PROVIDED RECORDS: Begin
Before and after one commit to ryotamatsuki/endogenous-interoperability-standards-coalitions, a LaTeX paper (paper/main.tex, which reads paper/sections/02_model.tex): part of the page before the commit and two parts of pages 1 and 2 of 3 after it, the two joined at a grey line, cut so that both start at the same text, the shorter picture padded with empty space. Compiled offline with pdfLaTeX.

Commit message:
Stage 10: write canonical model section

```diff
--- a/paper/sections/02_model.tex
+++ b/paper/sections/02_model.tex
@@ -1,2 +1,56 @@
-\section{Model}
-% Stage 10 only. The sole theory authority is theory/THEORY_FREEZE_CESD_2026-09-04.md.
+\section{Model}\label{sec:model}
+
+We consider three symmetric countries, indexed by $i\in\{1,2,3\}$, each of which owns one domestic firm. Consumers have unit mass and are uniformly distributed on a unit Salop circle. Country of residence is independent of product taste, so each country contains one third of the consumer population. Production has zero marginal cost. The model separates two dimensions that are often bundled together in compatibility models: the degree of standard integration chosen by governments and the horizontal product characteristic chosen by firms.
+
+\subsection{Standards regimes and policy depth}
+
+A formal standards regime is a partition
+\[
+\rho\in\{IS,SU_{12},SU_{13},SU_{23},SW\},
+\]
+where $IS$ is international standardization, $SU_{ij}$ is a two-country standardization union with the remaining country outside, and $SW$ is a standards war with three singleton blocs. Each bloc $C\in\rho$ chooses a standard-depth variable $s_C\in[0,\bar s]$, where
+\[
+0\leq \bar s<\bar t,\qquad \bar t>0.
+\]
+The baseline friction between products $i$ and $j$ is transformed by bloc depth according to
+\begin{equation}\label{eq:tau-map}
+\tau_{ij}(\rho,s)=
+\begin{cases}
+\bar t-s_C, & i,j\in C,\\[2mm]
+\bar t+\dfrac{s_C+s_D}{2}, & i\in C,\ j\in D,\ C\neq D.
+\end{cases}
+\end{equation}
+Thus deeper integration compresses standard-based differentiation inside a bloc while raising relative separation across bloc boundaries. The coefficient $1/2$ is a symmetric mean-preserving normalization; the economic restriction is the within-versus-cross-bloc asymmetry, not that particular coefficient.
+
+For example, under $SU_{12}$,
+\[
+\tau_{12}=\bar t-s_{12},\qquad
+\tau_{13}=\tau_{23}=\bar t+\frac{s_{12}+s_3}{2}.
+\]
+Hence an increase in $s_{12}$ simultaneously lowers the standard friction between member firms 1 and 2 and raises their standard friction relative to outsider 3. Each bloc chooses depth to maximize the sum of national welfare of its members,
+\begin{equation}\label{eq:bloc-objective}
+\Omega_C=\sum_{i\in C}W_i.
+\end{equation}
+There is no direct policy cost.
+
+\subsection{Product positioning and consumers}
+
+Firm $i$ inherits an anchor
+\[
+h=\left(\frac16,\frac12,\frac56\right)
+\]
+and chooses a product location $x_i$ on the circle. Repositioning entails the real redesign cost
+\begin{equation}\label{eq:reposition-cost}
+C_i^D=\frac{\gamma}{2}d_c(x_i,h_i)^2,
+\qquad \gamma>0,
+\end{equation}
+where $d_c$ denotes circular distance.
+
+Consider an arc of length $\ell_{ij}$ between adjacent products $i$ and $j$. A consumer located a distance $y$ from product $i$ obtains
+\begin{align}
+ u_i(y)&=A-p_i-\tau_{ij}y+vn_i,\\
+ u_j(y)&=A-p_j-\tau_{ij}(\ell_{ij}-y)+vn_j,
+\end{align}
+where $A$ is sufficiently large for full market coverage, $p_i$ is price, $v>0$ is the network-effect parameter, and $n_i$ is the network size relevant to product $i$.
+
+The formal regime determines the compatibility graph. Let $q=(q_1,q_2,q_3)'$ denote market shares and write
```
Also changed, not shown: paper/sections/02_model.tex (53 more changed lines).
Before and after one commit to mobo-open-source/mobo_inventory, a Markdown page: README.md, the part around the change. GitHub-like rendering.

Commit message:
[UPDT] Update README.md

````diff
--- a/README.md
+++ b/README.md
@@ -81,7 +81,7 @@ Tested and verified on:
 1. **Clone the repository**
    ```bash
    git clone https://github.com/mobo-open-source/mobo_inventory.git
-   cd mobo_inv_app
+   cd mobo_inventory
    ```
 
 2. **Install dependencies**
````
PROVIDED RECORDS: End
● WORK TO BE COMPLETED: Each record must be repeated exactly as it appears above.

● TASK RESULT:
Before and after one commit to ryotamatsuki/endogenous-interoperability-standards-coalitions, a LaTeX paper (paper/main.tex, which reads paper/sections/02_model.tex): part of the page before the commit and two parts of pages 1 and 2 of 3 after it, the two joined at a grey line, cut so that both start at the same text, the shorter picture padded with empty space. Compiled offline with pdfLaTeX.

Commit message:
Stage 10: write canonical model section

```diff
--- a/paper/sections/02_model.tex
+++ b/paper/sections/02_model.tex
@@ -1,2 +1,56 @@
-\section{Model}
-% Stage 10 only. The sole theory authority is theory/THEORY_FREEZE_CESD_2026-09-04.md.
+\section{Model}\label{sec:model}
+
+We consider three symmetric countries, indexed by $i\in\{1,2,3\}$, each of which owns one domestic firm. Consumers have unit mass and are uniformly distributed on a unit Salop circle. Country of residence is independent of product taste, so each country contains one third of the consumer population. Production has zero marginal cost. The model separates two dimensions that are often bundled together in compatibility models: the degree of standard integration chosen by governments and the horizontal product characteristic chosen by firms.
+
+\subsection{Standards regimes and policy depth}
+
+A formal standards regime is a partition
+\[
+\rho\in\{IS,SU_{12},SU_{13},SU_{23},SW\},
+\]
+where $IS$ is international standardization, $SU_{ij}$ is a two-country standardization union with the remaining country outside, and $SW$ is a standards war with three singleton blocs. Each bloc $C\in\rho$ chooses a standard-depth variable $s_C\in[0,\bar s]$, where
+\[
+0\leq \bar s<\bar t,\qquad \bar t>0.
+\]
+The baseline friction between products $i$ and $j$ is transformed by bloc depth according to
+\begin{equation}\label{eq:tau-map}
+\tau_{ij}(\rho,s)=
+\begin{cases}
+\bar t-s_C, & i,j\in C,\\[2mm]
+\bar t+\dfrac{s_C+s_D}{2}, & i\in C,\ j\in D,\ C\neq D.
+\end{cases}
+\end{equation}
+Thus deeper integration compresses standard-based differentiation inside a bloc while raising relative separation across bloc boundaries. The coefficient $1/2$ is a symmetric mean-preserving normalization; the economic restriction is the within-versus-cross-bloc asymmetry, not that particular coefficient.
+
+For example, under $SU_{12}$,
+\[
+\tau_{12}=\bar t-s_{12},\qquad
+\tau_{13}=\tau_{23}=\bar t+\frac{s_{12}+s_3}{2}.
+\]
+Hence an increase in $s_{12}$ simultaneously lowers the standard friction between member firms 1 and 2 and raises their standard friction relative to outsider 3. Each bloc chooses depth to maximize the sum of national welfare of its members,
+\begin{equation}\label{eq:bloc-objective}
+\Omega_C=\sum_{i\in C}W_i.
+\end{equation}
+There is no direct policy cost.
+
+\subsection{Product positioning and consumers}
+
+Firm $i$ inherits an anchor
+\[
+h=\left(\frac16,\frac12,\frac56\right)
+\]
+and chooses a product location $x_i$ on the circle. Repositioning entails the real redesign cost
+\begin{equation}\label{eq:reposition-cost}
+C_i^D=\frac{\gamma}{2}d_c(x_i,h_i)^2,
+\qquad \gamma>0,
+\end{equation}
+where $d_c$ denotes circular distance.
+
+Consider an arc of length $\ell_{ij}$ between adjacent products $i$ and $j$. A consumer located a distance $y$ from product $i$ obtains
+\begin{align}
+ u_i(y)&=A-p_i-\tau_{ij}y+vn_i,\\
+ u_j(y)&=A-p_j-\tau_{ij}(\ell_{ij}-y)+vn_j,
+\end{align}
+where $A$ is sufficiently large for full market coverage, $p_i$ is price, $v>0$ is the network-effect parameter, and $n_i$ is the network size relevant to product $i$.
+
+The formal regime determines the compatibility graph. Let $q=(q_1,q_2,q_3)'$ denote market shares and write
```
Also changed, not shown: paper/sections/02_model.tex (53 more changed lines).
Before and after one commit to mobo-open-source/mobo_inventory, a Markdown page: README.md, the part around the change. GitHub-like rendering.

Commit message:
[UPDT] Update README.md

````diff
--- a/README.md
+++ b/README.md
@@ -81,7 +81,7 @@ Tested and verified on:
 1. **Clone the repository**
    ```bash
    git clone https://github.com/mobo-open-source/mobo_inventory.git
-   cd mobo_inv_app
+   cd mobo_inventory
    ```
 
 2. **Install dependencies**
````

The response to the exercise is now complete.